[[ TASK INPUTS open ]]

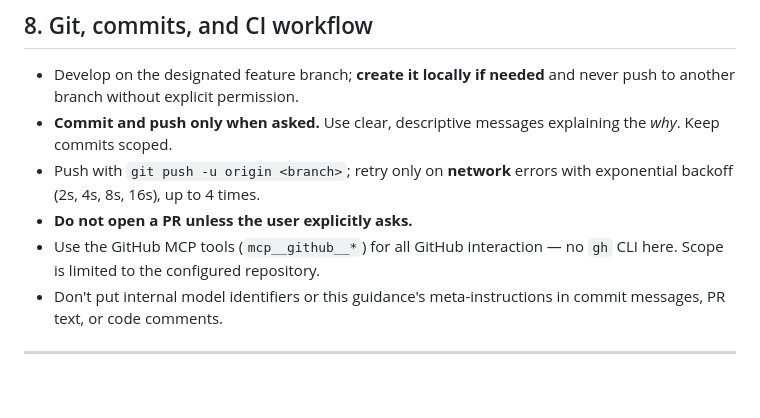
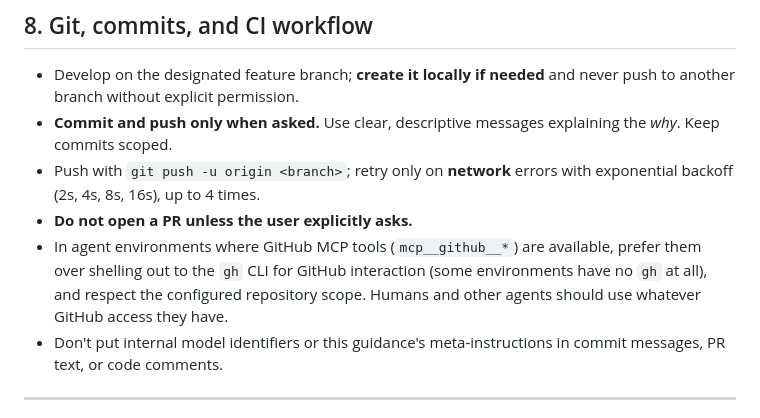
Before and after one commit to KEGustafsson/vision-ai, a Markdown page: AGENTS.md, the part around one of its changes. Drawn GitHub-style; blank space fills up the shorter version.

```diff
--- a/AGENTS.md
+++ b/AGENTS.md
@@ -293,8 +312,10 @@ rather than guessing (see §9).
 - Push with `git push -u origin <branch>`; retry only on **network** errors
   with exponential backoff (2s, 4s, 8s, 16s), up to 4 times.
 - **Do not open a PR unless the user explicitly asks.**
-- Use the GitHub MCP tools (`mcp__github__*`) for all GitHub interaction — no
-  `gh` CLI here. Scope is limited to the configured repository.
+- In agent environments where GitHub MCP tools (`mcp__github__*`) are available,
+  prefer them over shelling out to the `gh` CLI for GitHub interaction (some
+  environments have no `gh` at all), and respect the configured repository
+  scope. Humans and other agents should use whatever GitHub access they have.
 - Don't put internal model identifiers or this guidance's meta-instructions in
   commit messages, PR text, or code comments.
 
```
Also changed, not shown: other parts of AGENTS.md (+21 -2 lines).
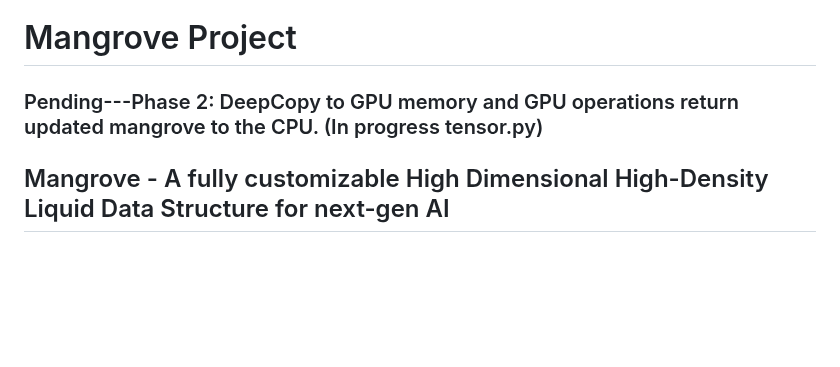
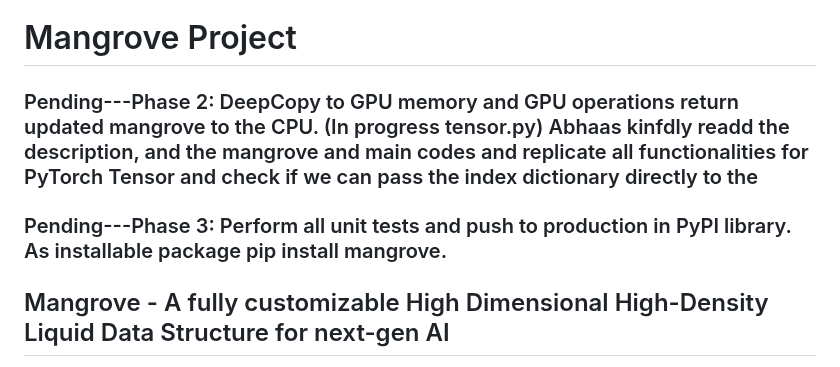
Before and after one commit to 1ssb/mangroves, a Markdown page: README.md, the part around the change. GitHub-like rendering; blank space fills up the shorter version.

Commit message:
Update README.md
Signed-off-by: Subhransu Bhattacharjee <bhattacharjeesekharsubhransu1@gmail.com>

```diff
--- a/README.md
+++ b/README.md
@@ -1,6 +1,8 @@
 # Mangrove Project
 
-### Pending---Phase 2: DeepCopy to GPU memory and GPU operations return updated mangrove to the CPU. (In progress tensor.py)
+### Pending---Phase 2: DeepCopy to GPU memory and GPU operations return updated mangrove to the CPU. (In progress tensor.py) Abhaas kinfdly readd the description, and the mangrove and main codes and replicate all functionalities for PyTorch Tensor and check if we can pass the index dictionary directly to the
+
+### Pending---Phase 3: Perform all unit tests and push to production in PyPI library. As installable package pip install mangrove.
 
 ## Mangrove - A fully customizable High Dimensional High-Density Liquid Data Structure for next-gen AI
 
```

[[ TASK INPUTS closed ]]

- HOW TO COMPLETE THIS TASK: Your answer must be the records exactly as they stand, with no pictures in it.

- RESPONSE BOX:
Before and after one commit to KEGustafsson/vision-ai, a Markdown page: AGENTS.md, the part around one of its changes. Drawn GitHub-style; blank space fills up the shorter version.

```diff
--- a/AGENTS.md
+++ b/AGENTS.md
@@ -293,8 +312,10 @@ rather than guessing (see §9).
 - Push with `git push -u origin <branch>`; retry only on **network** errors
   with exponential backoff (2s, 4s, 8s, 16s), up to 4 times.
 - **Do not open a PR unless the user explicitly asks.**
-- Use the GitHub MCP tools (`mcp__github__*`) for all GitHub interaction — no
-  `gh` CLI here. Scope is limited to the configured repository.
+- In agent environments where GitHub MCP tools (`mcp__github__*`) are available,
+  prefer them over shelling out to the `gh` CLI for GitHub interaction (some
+  environments have no `gh` at all), and respect the configured repository
+  scope. Humans and other agents should use whatever GitHub access they have.
 - Don't put internal model identifiers or this guidance's meta-instructions in
   commit messages, PR text, or code comments.
 
```
Also changed, not shown: other parts of AGENTS.md (+21 -2 lines).
Before and after one commit to 1ssb/mangroves, a Markdown page: README.md, the part around the change. GitHub-like rendering; blank space fills up the shorter version.

Commit message:
Update README.md
Signed-off-by: Subhransu Bhattacharjee <bhattacharjeesekharsubhransu1@gmail.com>

```diff
--- a/README.md
+++ b/README.md
@@ -1,6 +1,8 @@
 # Mangrove Project
 
-### Pending---Phase 2: DeepCopy to GPU memory and GPU operations return updated mangrove to the CPU. (In progress tensor.py)
+### Pending---Phase 2: DeepCopy to GPU memory and GPU operations return updated mangrove to the CPU. (In progress tensor.py) Abhaas kinfdly readd the description, and the mangrove and main codes and replicate all functionalities for PyTorch Tensor and check if we can pass the index dictionary directly to the
+
+### Pending---Phase 3: Perform all unit tests and push to production in PyPI library. As installable package pip install mangrove.
 
 ## Mangrove - A fully customizable High Dimensional High-Density Liquid Data Structure for next-gen AI
 
```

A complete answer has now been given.